If I haven't made up your mind about this yet, you should read Best Practice Active Directory Design for Managing Windows Networks on TechNet. It's a Windows 2000 era document, but this best practice hasn't changed. The relevant passage is as follows (The bolding is mine for emphasis):
As a best practice use DNS names registered with an Internet authority in the Active Directory namespace. Only registered names are guaranteed to be globally unique. If another organization later registers the same DNS domain name, or if your organization merges with, acquires, or is acquired by other company that uses the same DNS names then the two infrastructures can never interact with one another.
Add a prefix that is not currently in use to the registered DNS name to create a new subordinate name.
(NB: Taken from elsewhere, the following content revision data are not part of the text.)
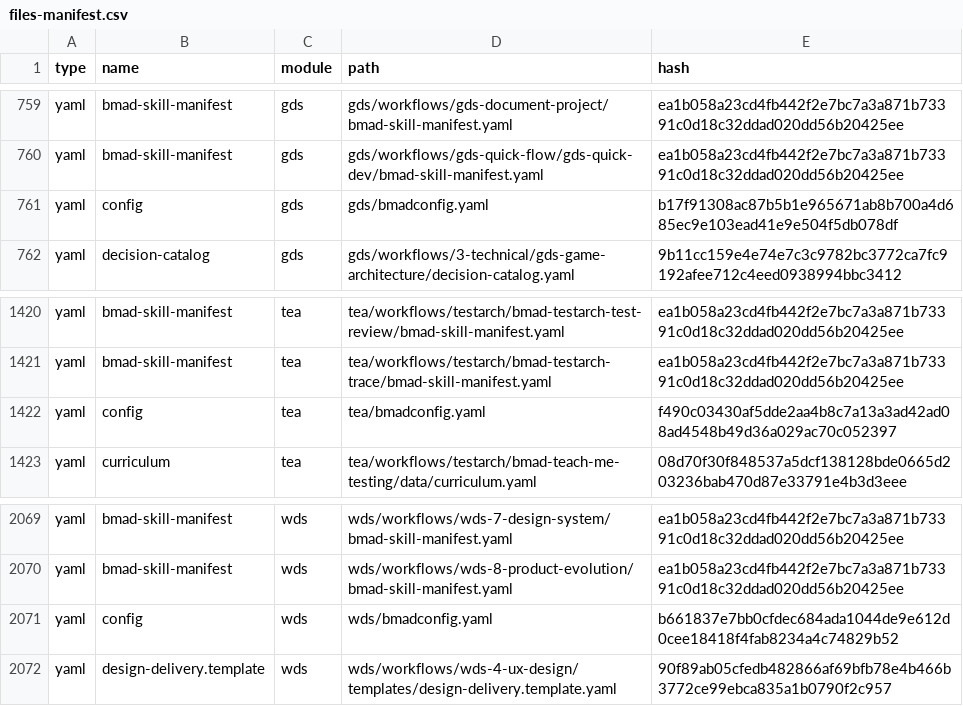
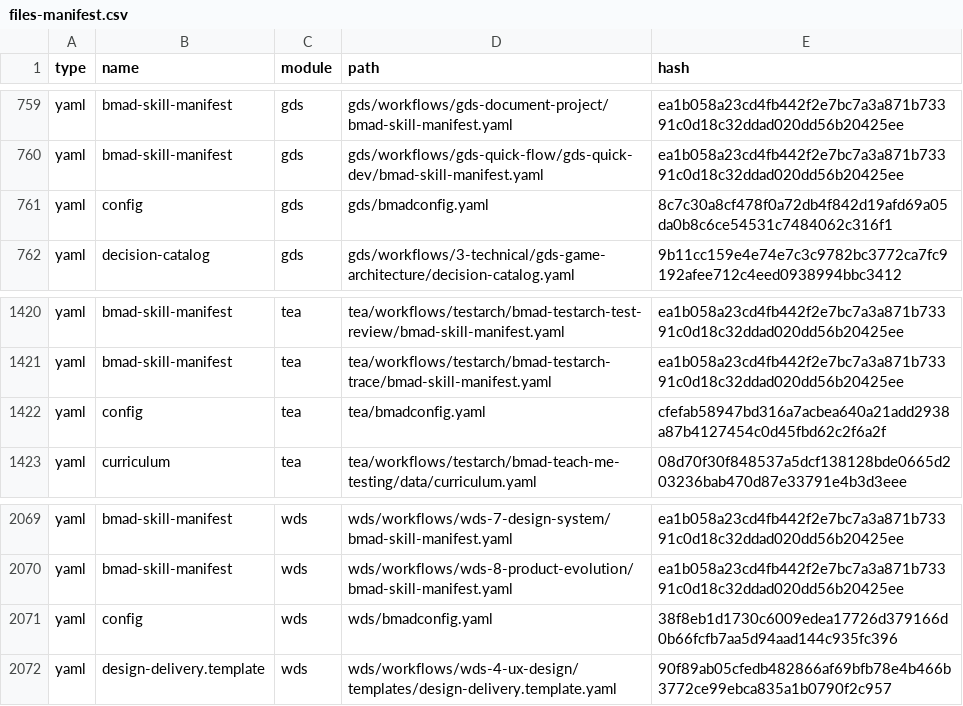
Before and after one commit to crisweber2600/Lens.Core.Src, a CSV file: _bmad/_config/files-manifest.csv, drawn as a sheet; only a part is shown, gaps mark what is left out; the diff covers the shown part only.

```diff
--- a/_bmad/_config/files-manifest.csv
+++ b/_bmad/_config/files-manifest.csv
@@ -760,3 +760,3 @@ type,name,module,path,hash
 "yaml","bmad-skill-manifest","gds","gds/workflows/gds-quick-flow/gds-quick-dev/bmad-skill-manifest.yaml","ea1b058a23cd4fb442f2e7bc7a3a871b73391c0d18c32ddad020dd56b20425ee"
-"yaml","config","gds","gds/bmadconfig.yaml","b17f91308ac87b5b1e965671ab8b700a4d685ec9e103ead41e9e504f5db078df"
+"yaml","config","gds","gds/bmadconfig.yaml","8c7c30a8cf478f0a72db4f842d19afd69a05da0b8c6ce54531c7484062c316f1"
 "yaml","decision-catalog","gds","gds/workflows/3-technical/gds-game-architecture/decision-catalog.yaml","9b11cc159e4e74e7c3c9782bc3772ca7fc9192afee712c4eed0938994bbc3412"
@@ -1421,3 +1421,3 @@ type,name,module,path,hash
 "yaml","bmad-skill-manifest","tea","tea/workflows/testarch/bmad-testarch-trace/bmad-skill-manifest.yaml","ea1b058a23cd4fb442f2e7bc7a3a871b73391c0d18c32ddad020dd56b20425ee"
-"yaml","config","tea","tea/bmadconfig.yaml","f490c03430af5dde2aa4b8c7a13a3ad42ad08ad4548b49d36a029ac70c052397"
+"yaml","config","tea","tea/bmadconfig.yaml","cfefab58947bd316a7acbea640a21add2938a87b4127454c0d45fbd62c2f6a2f"
 "yaml","curriculum","tea","tea/workflows/testarch/bmad-teach-me-testing/data/curriculum.yaml","08d70f30f848537a5dcf138128bde0665d203236bab470d87e33791e4b3d3eee"
@@ -2070,3 +2070,3 @@ type,name,module,path,hash
 "yaml","bmad-skill-manifest","wds","wds/workflows/wds-8-product-evolution/bmad-skill-manifest.yaml","ea1b058a23cd4fb442f2e7bc7a3a871b73391c0d18c32ddad020dd56b20425ee"
-"yaml","config","wds","wds/bmadconfig.yaml","b661837e7bb0cfdec684ada1044de9e612d0cee18418f4fab8234a4c74829b52"
+"yaml","config","wds","wds/bmadconfig.yaml","38f8eb1d1730c6009edea17726d379166d0b66fcfb7aa5d94aad144c935fc396"
 "yaml","design-delivery.template","wds","wds/workflows/wds-4-ux-design/templates/design-delivery.template.yaml","90f89ab05cfedb482866af69bfb78e4b466b3772ce99ebca835a1b0790f2c957"
```
Also changed, not shown: 5 edited cells elsewhere in this file, 18 other files.
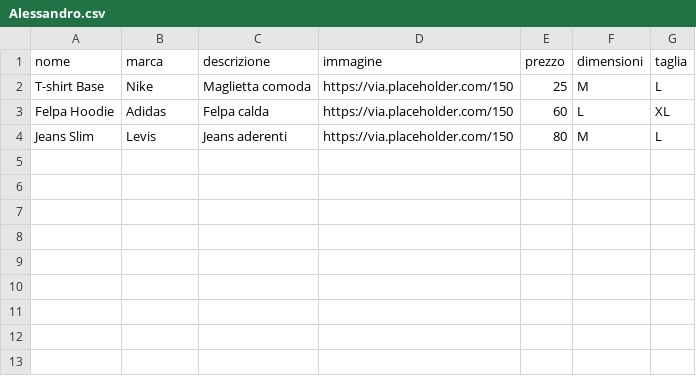
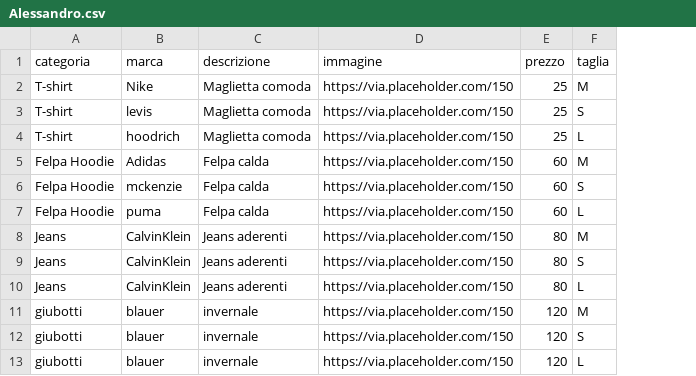
Before and after one commit to dilibertoale/LavoriTps, a CSV file: ecommerce/Alessandro.csv, drawn as a sheet; removed rows and columns are numbered as before the commit, all else as after; the diff names each change by its address in the sheet, - before the commit and + after, or states it on an @@ line.

Commit message:
Update Alessandro.csv

```diff
--- a/ecommerce/Alessandro.csv
+++ b/ecommerce/Alessandro.csv
-column A (nome), rows 2-4: T-shirt Base | Felpa Hoodie | Jeans Slim
+column A (categoria), row 2: T-shirt; row 5: Felpa Hoodie; row 10: Jeans
-column F (dimensioni), rows 2-4: M | L | M
-F2 (taglia): L
+F2 (taglia): M
+row 3: T-shirt | levis | Maglietta comoda | https://via.placeholder.com/150 | 25 | S
+row 4: T-shirt | hoodrich | Maglietta comoda | https://via.placeholder.com/150 | 25 | L
-F5 (taglia): XL
+F5 (taglia): M
+row 6: Felpa Hoodie | mckenzie | Felpa calda | https://via.placeholder.com/150 | 60 | S
+row 7: Felpa Hoodie | puma | Felpa calda | https://via.placeholder.com/150 | 60 | L
+row 8: Jeans | CalvinKlein | Jeans aderenti | https://via.placeholder.com/150 | 80 | M
+row 9: Jeans | CalvinKlein | Jeans aderenti | https://via.placeholder.com/150 | 80 | S
-B10 (marca): Levis
+B10 (marca): CalvinKlein
+row 11: giubotti | blauer | invernale | https://via.placeholder.com/150 | 120 | M
+row 12: giubotti | blauer | invernale | https://via.placeholder.com/150 | 120 | S
+row 13: giubotti | blauer | invernale | https://via.placeholder.com/150 | 120 | L
```
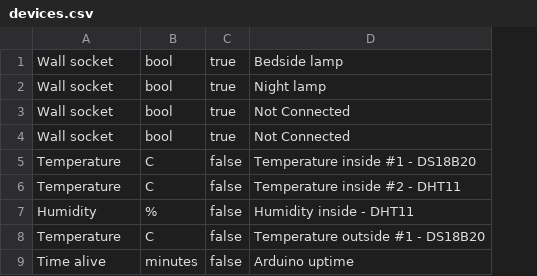
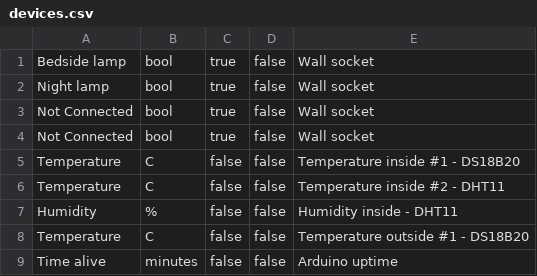
Before and after one commit to Sodalicus/Picard, a CSV file: devices.csv, drawn as a sheet; addresses are those after the commit; the diff names each change by its address in the sheet, - before the commit and + after, or states it on an @@ line.

```diff
--- a/devices.csv
+++ b/devices.csv
+column D, rows 1-9: all false
-A1: Wall socket
+A1: Bedside lamp
-E1: Bedside lamp
+E1: Wall socket
-A2: Wall socket
+A2: Night lamp
-E2: Night lamp
+E2: Wall socket
-A3:A4: Wall socket
+A3:A4: Not Connected
-E3:E4: Not Connected
+E3:E4: Wall socket
```
Also changed, not shown: 7 other files.
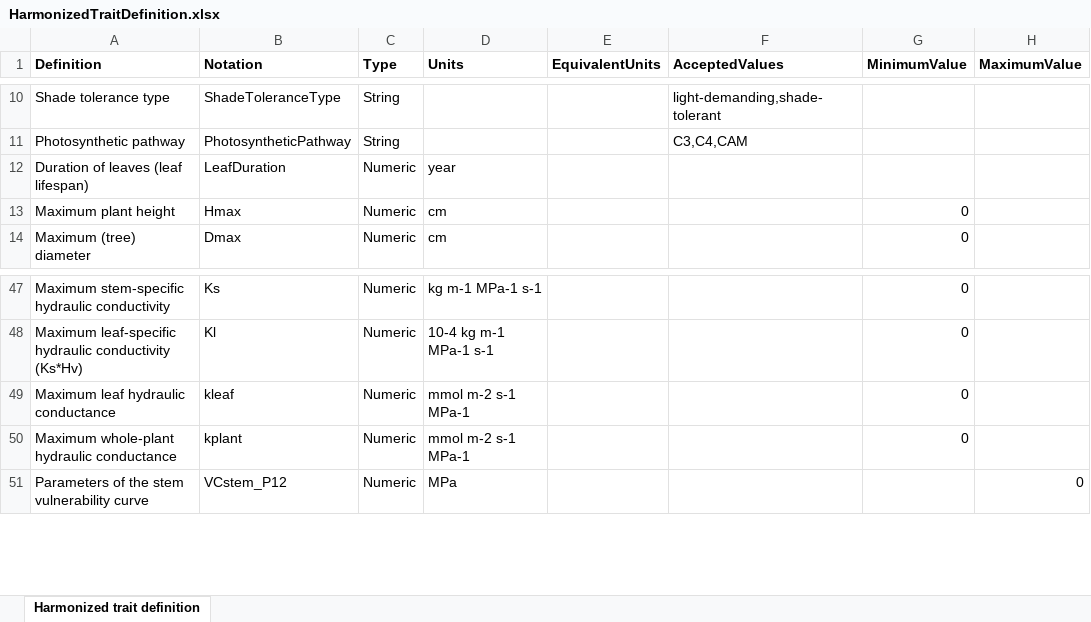
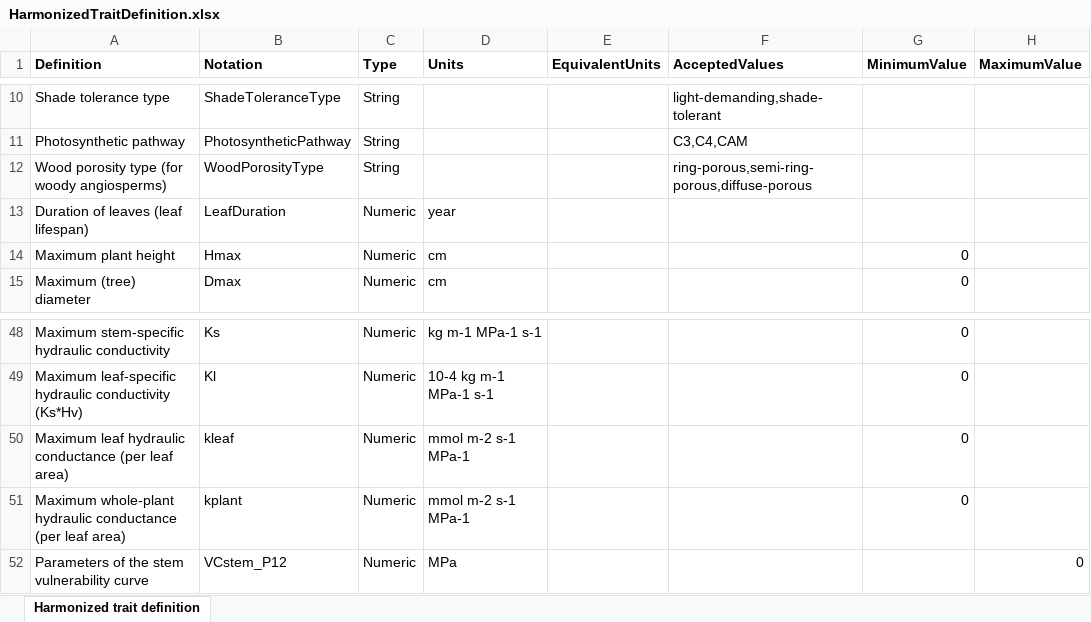
Before and after one commit to emf-creaf/traits4models, an Excel workbook: data-raw/HarmonizedTraitDefinition.xlsx, sheet Harmonized trait definition, drawn as a sheet; only a part is shown, gaps mark what is left out; values as stored, in another font and other column widths than the file's, no borders; addresses are those after the commit; the diff names each change by its address in the sheet, - before the commit and + after, or states it on an @@ line.

Commit message:
update harmonized trait definition

```diff
--- a/data-raw/HarmonizedTraitDefinition.xlsx (sheet Harmonized trait definition)
+++ b/data-raw/HarmonizedTraitDefinition.xlsx (sheet Harmonized trait definition)
+row 12: Wood porosity type (for woody angiosperms) | WoodPorosityType | String |  |  | ring-porous,semi-ring-porous,diffuse-porous
-A50 (Definition): Maximum leaf hydraulic conductance
+A50 (Definition): Maximum leaf hydraulic conductance (per leaf area)
-A51 (Definition): …hydraulic conductance
+A51 (Definition): …hydraulic conductance (per leaf area)
```
Also changed, not shown: 1 other file.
For example, if your DNS root name were contoso.com then you should create an Active Directory forest root domain name such as concorp.contoso.com, where the namespace concorp.contoso.com is not already in use on the networkAnother reason, albeit a much smaller one, is that mDNS, otherwise known as Bonjour, uses .local to identify nodes on the local subnet without using a DNS lookup. According to Apple, this should only happen when there is a single label in front of .local, like server1.local. If your AD is called company.local – guess what – that's a single name in front of a .local. Not a good situation to be in. There are certainly workarounds for this, but I've worked in mixed environments with both .local and proper AD FQDNs and it's a lot less painful when you aren't using .local.
Really, there are zero good reasons to use .local in a new installation of Active Directory and there are plenty of reasons not to, so make it easier on yourself and your successors and put a little bit of planning into the naming of your forest root domain.
Update: Since this post was written, there has been a major new development with fabricated TLDs. The CA/Browser forum, which is a consortium of web browser vendors and public CAs has released a document titled: Internal Server Names and IP Address Requirements for SSL: Guidance on the Deprecation of Internal Server Names and Reserved IP Addresses provided by the CA/Browser Forum. It can be found here (warning: direct link to PDF).
This document states that no major certificate vendor will issue an SSL certificate for an address with a made up TLD in it, such as .local, .lan, .corp, etc. This echos the best practices that have been published for years, but now has real tangible consequences attached to it.